SOURCE DATA START
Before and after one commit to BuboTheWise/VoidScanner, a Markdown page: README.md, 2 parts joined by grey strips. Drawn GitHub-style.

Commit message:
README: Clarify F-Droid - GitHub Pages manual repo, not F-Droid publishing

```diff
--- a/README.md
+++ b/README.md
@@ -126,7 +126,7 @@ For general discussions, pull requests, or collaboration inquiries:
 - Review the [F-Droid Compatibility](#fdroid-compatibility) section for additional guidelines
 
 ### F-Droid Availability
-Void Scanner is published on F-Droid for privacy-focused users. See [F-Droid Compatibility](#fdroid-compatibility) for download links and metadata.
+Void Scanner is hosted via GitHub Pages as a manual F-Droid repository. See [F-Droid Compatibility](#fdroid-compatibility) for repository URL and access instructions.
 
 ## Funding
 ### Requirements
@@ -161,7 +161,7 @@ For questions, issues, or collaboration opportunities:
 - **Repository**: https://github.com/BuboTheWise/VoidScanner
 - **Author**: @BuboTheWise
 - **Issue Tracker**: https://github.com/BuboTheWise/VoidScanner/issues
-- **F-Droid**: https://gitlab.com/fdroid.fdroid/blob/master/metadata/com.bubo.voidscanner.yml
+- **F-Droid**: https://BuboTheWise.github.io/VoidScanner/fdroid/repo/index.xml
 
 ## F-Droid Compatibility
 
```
SOURCE DATA END
◆ WHAT TO WORK ON
Give back every line of the data exactly as it was written.

◆ FINISHED TASK
Before and after one commit to BuboTheWise/VoidScanner, a Markdown page: README.md, 2 parts joined by grey strips. Drawn GitHub-style.

Commit message:
README: Clarify F-Droid - GitHub Pages manual repo, not F-Droid publishing

```diff
--- a/README.md
+++ b/README.md
@@ -126,7 +126,7 @@ For general discussions, pull requests, or collaboration inquiries:
 - Review the [F-Droid Compatibility](#fdroid-compatibility) section for additional guidelines
 
 ### F-Droid Availability
-Void Scanner is published on F-Droid for privacy-focused users. See [F-Droid Compatibility](#fdroid-compatibility) for download links and metadata.
+Void Scanner is hosted via GitHub Pages as a manual F-Droid repository. See [F-Droid Compatibility](#fdroid-compatibility) for repository URL and access instructions.
 
 ## Funding
 ### Requirements
@@ -161,7 +161,7 @@ For questions, issues, or collaboration opportunities:
 - **Repository**: https://github.com/BuboTheWise/VoidScanner
 - **Author**: @BuboTheWise
 - **Issue Tracker**: https://github.com/BuboTheWise/VoidScanner/issues
-- **F-Droid**: https://gitlab.com/fdroid.fdroid/blob/master/metadata/com.bubo.voidscanner.yml
+- **F-Droid**: https://BuboTheWise.github.io/VoidScanner/fdroid/repo/index.xml
 
 ## F-Droid Compatibility
 
```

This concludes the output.